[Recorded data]
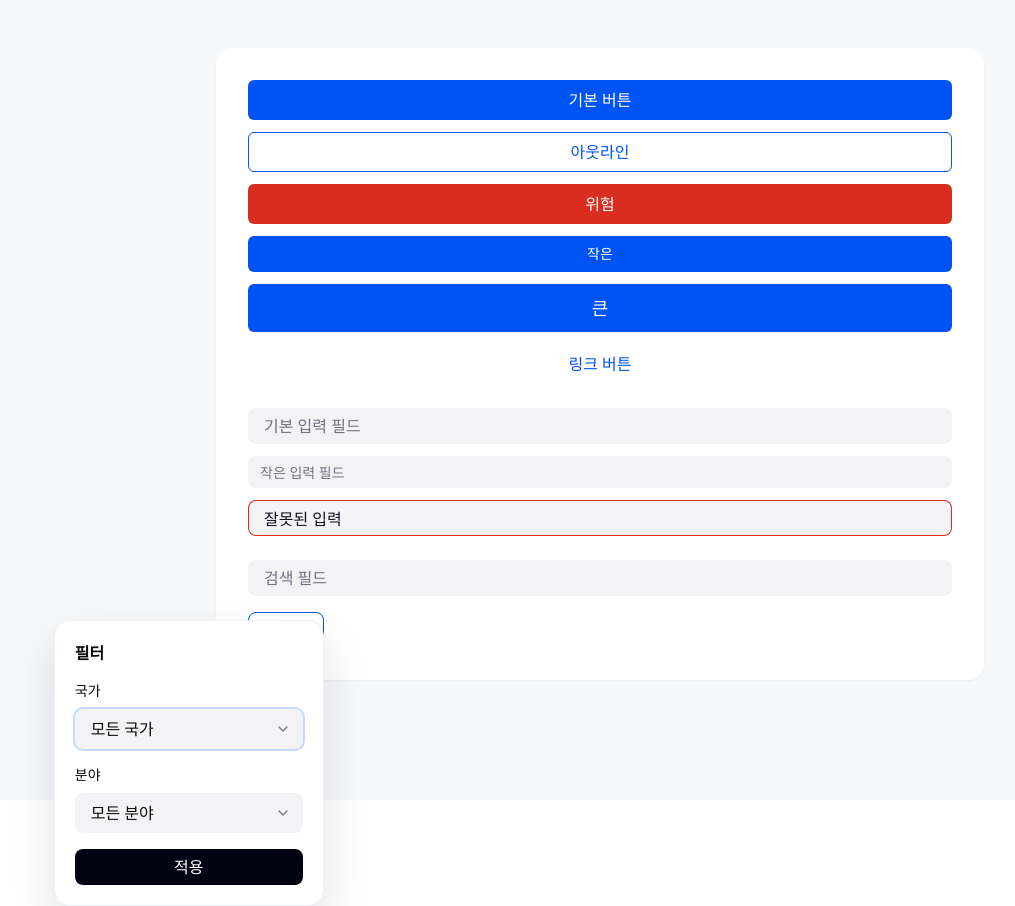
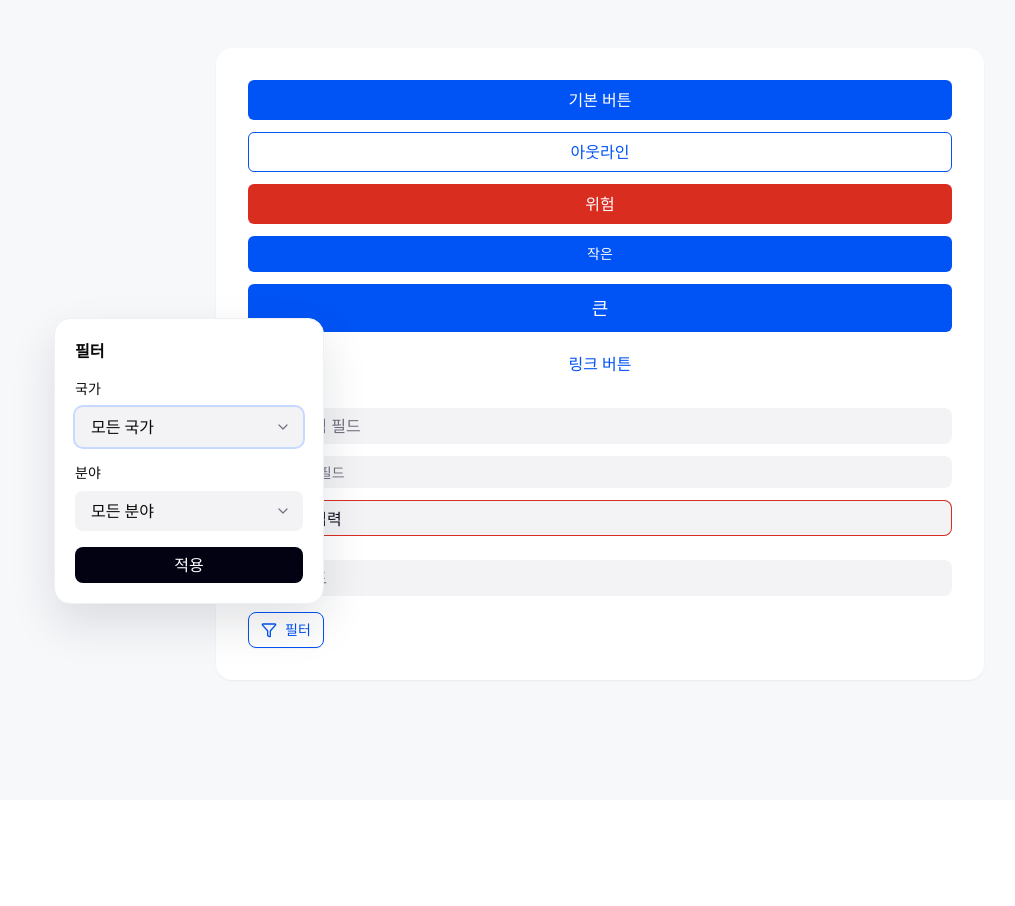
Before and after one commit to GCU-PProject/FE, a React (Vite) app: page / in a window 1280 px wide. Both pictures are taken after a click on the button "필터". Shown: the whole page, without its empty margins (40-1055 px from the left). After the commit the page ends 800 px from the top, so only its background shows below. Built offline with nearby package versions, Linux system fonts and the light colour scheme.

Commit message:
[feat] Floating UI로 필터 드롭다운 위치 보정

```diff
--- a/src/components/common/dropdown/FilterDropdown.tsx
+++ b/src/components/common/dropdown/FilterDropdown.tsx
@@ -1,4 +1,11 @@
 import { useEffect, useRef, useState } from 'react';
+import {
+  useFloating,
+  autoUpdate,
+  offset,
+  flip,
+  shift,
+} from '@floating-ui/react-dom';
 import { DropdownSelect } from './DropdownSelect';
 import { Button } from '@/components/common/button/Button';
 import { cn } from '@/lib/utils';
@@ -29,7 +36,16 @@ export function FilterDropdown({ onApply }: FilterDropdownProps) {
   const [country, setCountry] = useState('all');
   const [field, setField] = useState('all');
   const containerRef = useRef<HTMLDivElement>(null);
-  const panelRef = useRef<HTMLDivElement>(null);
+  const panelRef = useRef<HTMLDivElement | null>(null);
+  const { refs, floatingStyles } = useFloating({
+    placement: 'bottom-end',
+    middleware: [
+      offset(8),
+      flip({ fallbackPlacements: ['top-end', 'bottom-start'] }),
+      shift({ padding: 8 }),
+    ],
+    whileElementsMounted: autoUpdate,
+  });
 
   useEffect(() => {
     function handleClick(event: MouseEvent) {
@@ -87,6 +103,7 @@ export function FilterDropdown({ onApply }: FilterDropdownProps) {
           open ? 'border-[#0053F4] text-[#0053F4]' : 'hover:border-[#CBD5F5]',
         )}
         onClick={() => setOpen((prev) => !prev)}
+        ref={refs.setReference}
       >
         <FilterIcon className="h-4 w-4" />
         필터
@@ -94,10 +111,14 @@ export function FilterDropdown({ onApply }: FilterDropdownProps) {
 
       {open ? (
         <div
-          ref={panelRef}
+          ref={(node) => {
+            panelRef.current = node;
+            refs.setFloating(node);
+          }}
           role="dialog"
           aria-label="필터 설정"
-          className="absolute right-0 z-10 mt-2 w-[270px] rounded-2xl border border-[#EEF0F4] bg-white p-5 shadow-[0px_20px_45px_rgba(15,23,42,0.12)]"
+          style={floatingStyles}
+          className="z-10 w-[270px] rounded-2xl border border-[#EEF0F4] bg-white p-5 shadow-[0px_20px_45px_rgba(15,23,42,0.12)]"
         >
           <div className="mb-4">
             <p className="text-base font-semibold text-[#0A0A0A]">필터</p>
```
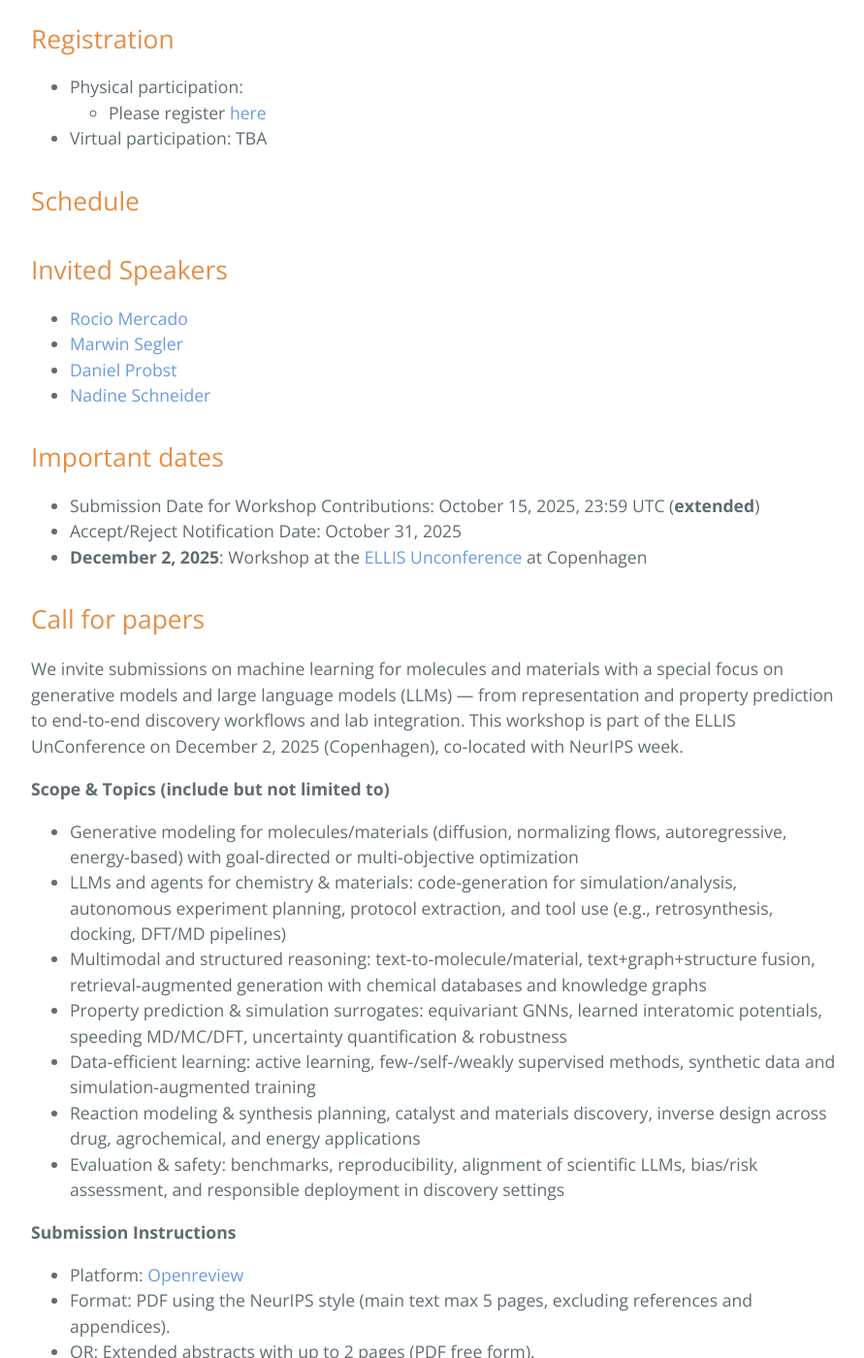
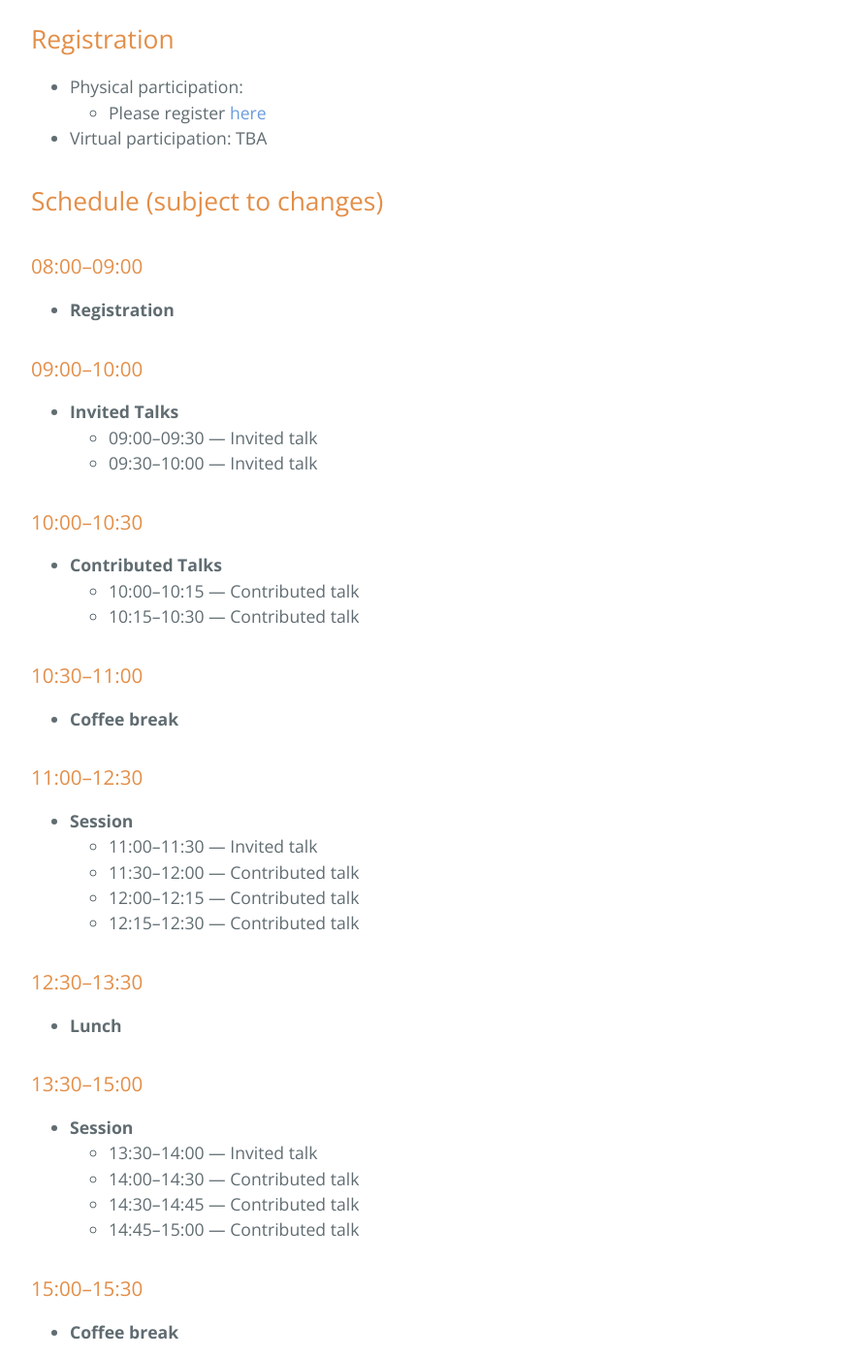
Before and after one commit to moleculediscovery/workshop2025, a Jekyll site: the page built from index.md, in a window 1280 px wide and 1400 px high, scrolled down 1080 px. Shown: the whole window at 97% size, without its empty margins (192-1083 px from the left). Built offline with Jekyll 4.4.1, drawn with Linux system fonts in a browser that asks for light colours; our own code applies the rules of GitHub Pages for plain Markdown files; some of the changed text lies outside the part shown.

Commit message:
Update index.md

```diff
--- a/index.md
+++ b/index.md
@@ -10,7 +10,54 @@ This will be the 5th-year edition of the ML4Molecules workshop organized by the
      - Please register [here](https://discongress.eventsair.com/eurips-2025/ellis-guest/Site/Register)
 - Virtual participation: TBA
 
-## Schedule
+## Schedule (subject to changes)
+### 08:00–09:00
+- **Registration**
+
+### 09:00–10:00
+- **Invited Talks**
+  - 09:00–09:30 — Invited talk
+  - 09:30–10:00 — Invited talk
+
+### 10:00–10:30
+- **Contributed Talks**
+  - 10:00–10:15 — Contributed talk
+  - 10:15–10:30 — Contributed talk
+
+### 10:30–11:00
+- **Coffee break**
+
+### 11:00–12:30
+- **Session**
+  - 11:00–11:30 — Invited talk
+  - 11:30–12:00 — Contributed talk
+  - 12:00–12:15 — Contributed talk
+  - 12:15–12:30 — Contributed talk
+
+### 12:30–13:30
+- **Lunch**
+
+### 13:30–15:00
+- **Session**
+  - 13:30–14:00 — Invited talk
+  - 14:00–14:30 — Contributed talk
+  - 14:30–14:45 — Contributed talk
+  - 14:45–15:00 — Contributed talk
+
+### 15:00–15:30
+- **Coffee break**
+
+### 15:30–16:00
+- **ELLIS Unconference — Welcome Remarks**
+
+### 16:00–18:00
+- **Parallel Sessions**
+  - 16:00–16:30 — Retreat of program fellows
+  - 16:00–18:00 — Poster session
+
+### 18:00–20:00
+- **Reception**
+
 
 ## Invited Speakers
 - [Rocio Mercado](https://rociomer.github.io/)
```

# EXERCISE
Exclude the images, then output the data above word for word.

# TASK RESULT
Before and after one commit to GCU-PProject/FE, a React (Vite) app: page / in a window 1280 px wide. Both pictures are taken after a click on the button "필터". Shown: the whole page, without its empty margins (40-1055 px from the left). After the commit the page ends 800 px from the top, so only its background shows below. Built offline with nearby package versions, Linux system fonts and the light colour scheme.

Commit message:
[feat] Floating UI로 필터 드롭다운 위치 보정

```diff
--- a/src/components/common/dropdown/FilterDropdown.tsx
+++ b/src/components/common/dropdown/FilterDropdown.tsx
@@ -1,4 +1,11 @@
 import { useEffect, useRef, useState } from 'react';
+import {
+  useFloating,
+  autoUpdate,
+  offset,
+  flip,
+  shift,
+} from '@floating-ui/react-dom';
 import { DropdownSelect } from './DropdownSelect';
 import { Button } from '@/components/common/button/Button';
 import { cn } from '@/lib/utils';
@@ -29,7 +36,16 @@ export function FilterDropdown({ onApply }: FilterDropdownProps) {
   const [country, setCountry] = useState('all');
   const [field, setField] = useState('all');
   const containerRef = useRef<HTMLDivElement>(null);
-  const panelRef = useRef<HTMLDivElement>(null);
+  const panelRef = useRef<HTMLDivElement | null>(null);
+  const { refs, floatingStyles } = useFloating({
+    placement: 'bottom-end',
+    middleware: [
+      offset(8),
+      flip({ fallbackPlacements: ['top-end', 'bottom-start'] }),
+      shift({ padding: 8 }),
+    ],
+    whileElementsMounted: autoUpdate,
+  });
 
   useEffect(() => {
     function handleClick(event: MouseEvent) {
@@ -87,6 +103,7 @@ export function FilterDropdown({ onApply }: FilterDropdownProps) {
           open ? 'border-[#0053F4] text-[#0053F4]' : 'hover:border-[#CBD5F5]',
         )}
         onClick={() => setOpen((prev) => !prev)}
+        ref={refs.setReference}
       >
         <FilterIcon className="h-4 w-4" />
         필터
@@ -94,10 +111,14 @@ export function FilterDropdown({ onApply }: FilterDropdownProps) {
 
       {open ? (
         <div
-          ref={panelRef}
+          ref={(node) => {
+            panelRef.current = node;
+            refs.setFloating(node);
+          }}
           role="dialog"
           aria-label="필터 설정"
-          className="absolute right-0 z-10 mt-2 w-[270px] rounded-2xl border border-[#EEF0F4] bg-white p-5 shadow-[0px_20px_45px_rgba(15,23,42,0.12)]"
+          style={floatingStyles}
+          className="z-10 w-[270px] rounded-2xl border border-[#EEF0F4] bg-white p-5 shadow-[0px_20px_45px_rgba(15,23,42,0.12)]"
         >
           <div className="mb-4">
             <p className="text-base font-semibold text-[#0A0A0A]">필터</p>
```
Before and after one commit to moleculediscovery/workshop2025, a Jekyll site: the page built from index.md, in a window 1280 px wide and 1400 px high, scrolled down 1080 px. Shown: the whole window at 97% size, without its empty margins (192-1083 px from the left). Built offline with Jekyll 4.4.1, drawn with Linux system fonts in a browser that asks for light colours; our own code applies the rules of GitHub Pages for plain Markdown files; some of the changed text lies outside the part shown.

Commit message:
Update index.md

```diff
--- a/index.md
+++ b/index.md
@@ -10,7 +10,54 @@ This will be the 5th-year edition of the ML4Molecules workshop organized by the
      - Please register [here](https://discongress.eventsair.com/eurips-2025/ellis-guest/Site/Register)
 - Virtual participation: TBA
 
-## Schedule
+## Schedule (subject to changes)
+### 08:00–09:00
+- **Registration**
+
+### 09:00–10:00
+- **Invited Talks**
+  - 09:00–09:30 — Invited talk
+  - 09:30–10:00 — Invited talk
+
+### 10:00–10:30
+- **Contributed Talks**
+  - 10:00–10:15 — Contributed talk
+  - 10:15–10:30 — Contributed talk
+
+### 10:30–11:00
+- **Coffee break**
+
+### 11:00–12:30
+- **Session**
+  - 11:00–11:30 — Invited talk
+  - 11:30–12:00 — Contributed talk
+  - 12:00–12:15 — Contributed talk
+  - 12:15–12:30 — Contributed talk
+
+### 12:30–13:30
+- **Lunch**
+
+### 13:30–15:00
+- **Session**
+  - 13:30–14:00 — Invited talk
+  - 14:00–14:30 — Contributed talk
+  - 14:30–14:45 — Contributed talk
+  - 14:45–15:00 — Contributed talk
+
+### 15:00–15:30
+- **Coffee break**
+
+### 15:30–16:00
+- **ELLIS Unconference — Welcome Remarks**
+
+### 16:00–18:00
+- **Parallel Sessions**
+  - 16:00–16:30 — Retreat of program fellows
+  - 16:00–18:00 — Poster session
+
+### 18:00–20:00
+- **Reception**
+
 
 ## Invited Speakers
 - [Rocio Mercado](https://rociomer.github.io/)
```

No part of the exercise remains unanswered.